Start of DATA RECORDS
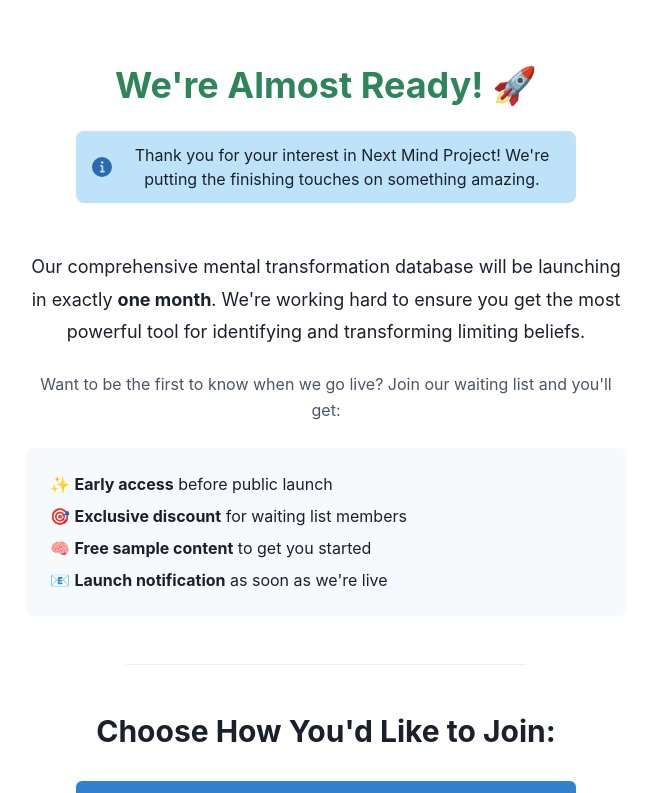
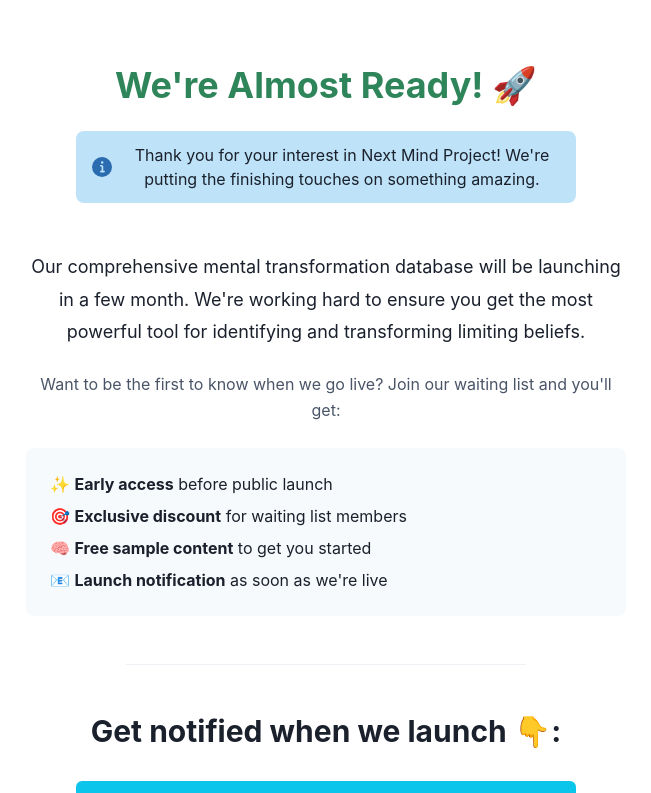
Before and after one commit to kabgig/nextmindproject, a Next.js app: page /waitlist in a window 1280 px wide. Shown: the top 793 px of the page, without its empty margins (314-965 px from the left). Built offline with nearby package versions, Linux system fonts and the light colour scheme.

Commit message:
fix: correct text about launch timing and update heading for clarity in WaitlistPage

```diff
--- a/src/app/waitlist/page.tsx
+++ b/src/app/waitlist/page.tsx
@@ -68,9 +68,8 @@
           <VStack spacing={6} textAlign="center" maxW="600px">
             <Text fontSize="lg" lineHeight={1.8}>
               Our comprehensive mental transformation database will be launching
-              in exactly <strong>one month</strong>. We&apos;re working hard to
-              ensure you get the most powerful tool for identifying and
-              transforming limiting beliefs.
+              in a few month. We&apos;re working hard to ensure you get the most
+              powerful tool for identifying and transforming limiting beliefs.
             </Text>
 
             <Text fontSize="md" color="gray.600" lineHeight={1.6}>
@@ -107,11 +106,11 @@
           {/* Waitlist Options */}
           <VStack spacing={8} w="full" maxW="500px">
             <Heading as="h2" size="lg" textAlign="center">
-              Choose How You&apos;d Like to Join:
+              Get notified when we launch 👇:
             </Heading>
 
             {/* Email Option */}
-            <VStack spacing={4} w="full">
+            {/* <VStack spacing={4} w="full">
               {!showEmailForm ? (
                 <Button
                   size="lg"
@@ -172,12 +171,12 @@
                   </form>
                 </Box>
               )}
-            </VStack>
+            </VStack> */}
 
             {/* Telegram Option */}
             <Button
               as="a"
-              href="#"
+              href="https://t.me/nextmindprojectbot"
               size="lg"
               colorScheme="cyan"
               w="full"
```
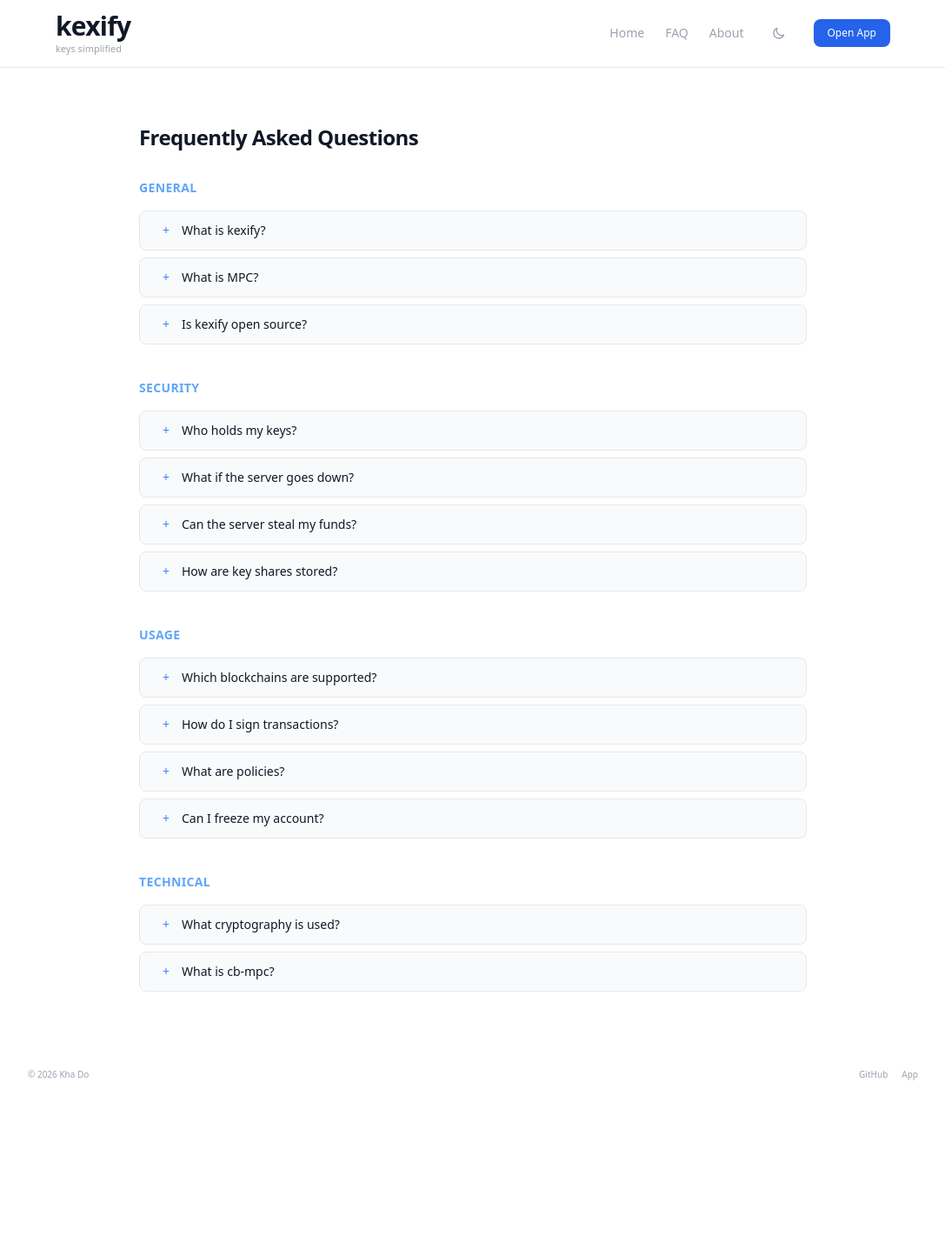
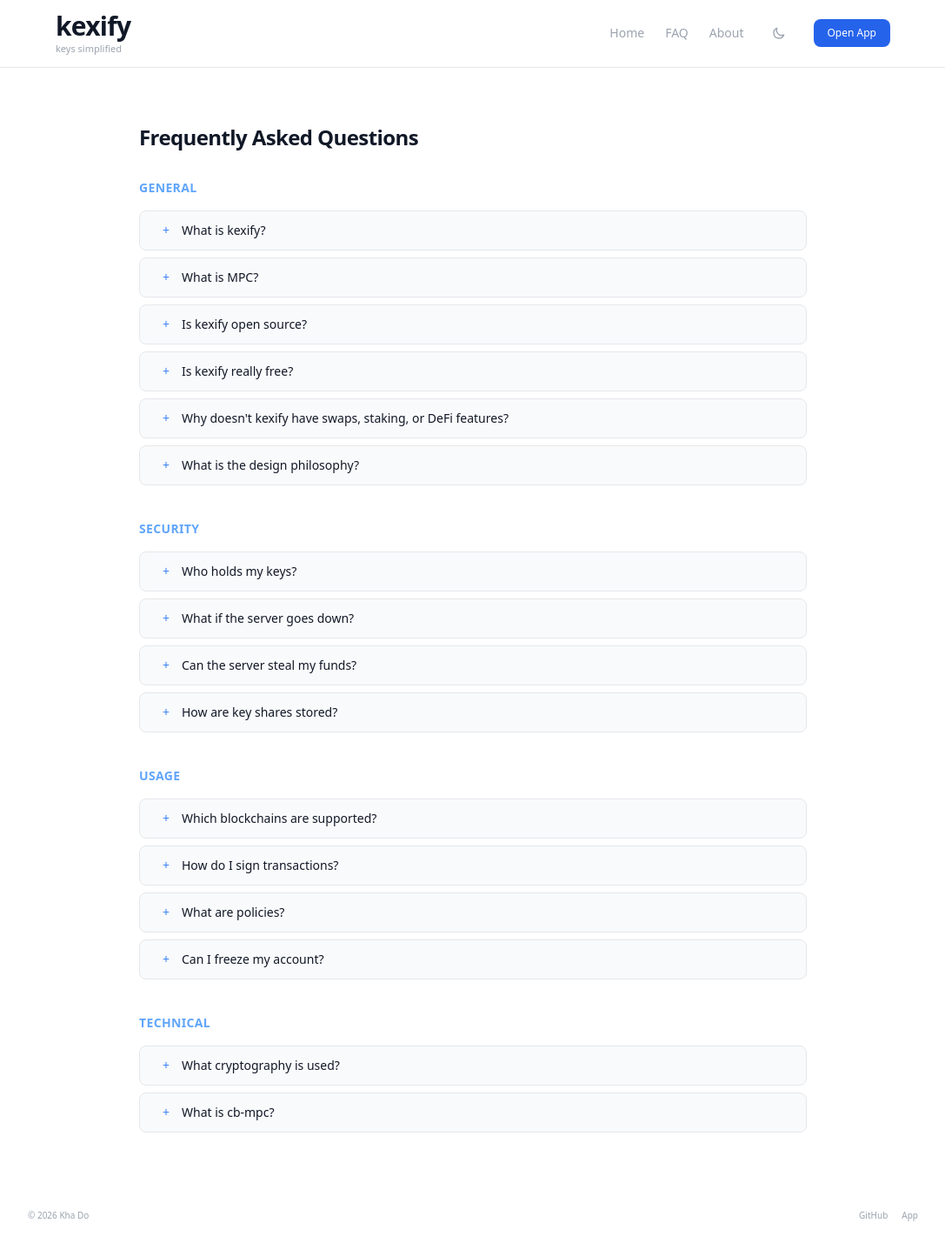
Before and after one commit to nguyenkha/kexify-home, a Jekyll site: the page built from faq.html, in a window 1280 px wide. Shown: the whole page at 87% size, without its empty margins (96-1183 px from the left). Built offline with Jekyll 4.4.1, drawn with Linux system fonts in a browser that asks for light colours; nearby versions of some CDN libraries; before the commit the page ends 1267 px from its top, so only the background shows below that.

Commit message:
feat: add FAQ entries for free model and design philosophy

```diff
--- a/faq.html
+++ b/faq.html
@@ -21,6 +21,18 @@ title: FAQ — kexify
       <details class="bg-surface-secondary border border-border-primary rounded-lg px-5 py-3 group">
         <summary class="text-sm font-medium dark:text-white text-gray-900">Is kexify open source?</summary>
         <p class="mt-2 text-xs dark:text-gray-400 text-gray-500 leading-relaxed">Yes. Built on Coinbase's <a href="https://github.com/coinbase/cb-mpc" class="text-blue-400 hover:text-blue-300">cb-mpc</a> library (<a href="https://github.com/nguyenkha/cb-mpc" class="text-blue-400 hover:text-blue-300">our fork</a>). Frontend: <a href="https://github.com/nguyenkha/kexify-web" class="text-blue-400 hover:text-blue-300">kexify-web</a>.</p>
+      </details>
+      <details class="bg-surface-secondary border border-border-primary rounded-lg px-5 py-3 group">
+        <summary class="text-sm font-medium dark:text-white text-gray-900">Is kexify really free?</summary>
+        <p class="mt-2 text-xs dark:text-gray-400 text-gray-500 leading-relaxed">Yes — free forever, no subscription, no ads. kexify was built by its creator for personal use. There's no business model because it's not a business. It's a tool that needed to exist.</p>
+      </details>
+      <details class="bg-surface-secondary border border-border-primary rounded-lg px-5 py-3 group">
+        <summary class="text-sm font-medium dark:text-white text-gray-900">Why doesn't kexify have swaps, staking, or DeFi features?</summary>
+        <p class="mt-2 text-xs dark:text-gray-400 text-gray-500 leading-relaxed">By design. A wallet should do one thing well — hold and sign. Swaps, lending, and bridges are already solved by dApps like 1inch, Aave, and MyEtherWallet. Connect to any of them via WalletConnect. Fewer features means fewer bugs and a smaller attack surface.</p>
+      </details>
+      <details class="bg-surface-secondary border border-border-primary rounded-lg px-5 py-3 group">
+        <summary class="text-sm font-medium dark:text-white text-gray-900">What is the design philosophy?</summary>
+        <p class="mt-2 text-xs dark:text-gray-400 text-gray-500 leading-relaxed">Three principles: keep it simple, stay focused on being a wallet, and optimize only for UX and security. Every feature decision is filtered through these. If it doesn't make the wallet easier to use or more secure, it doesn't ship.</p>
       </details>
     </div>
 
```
End of DATA RECORDS
Scan the entries above, and wherever a line holds the string "powerful", copy it.

-              ensure you get the most powerful tool for identifying and
+              powerful tool for identifying and transforming limiting beliefs.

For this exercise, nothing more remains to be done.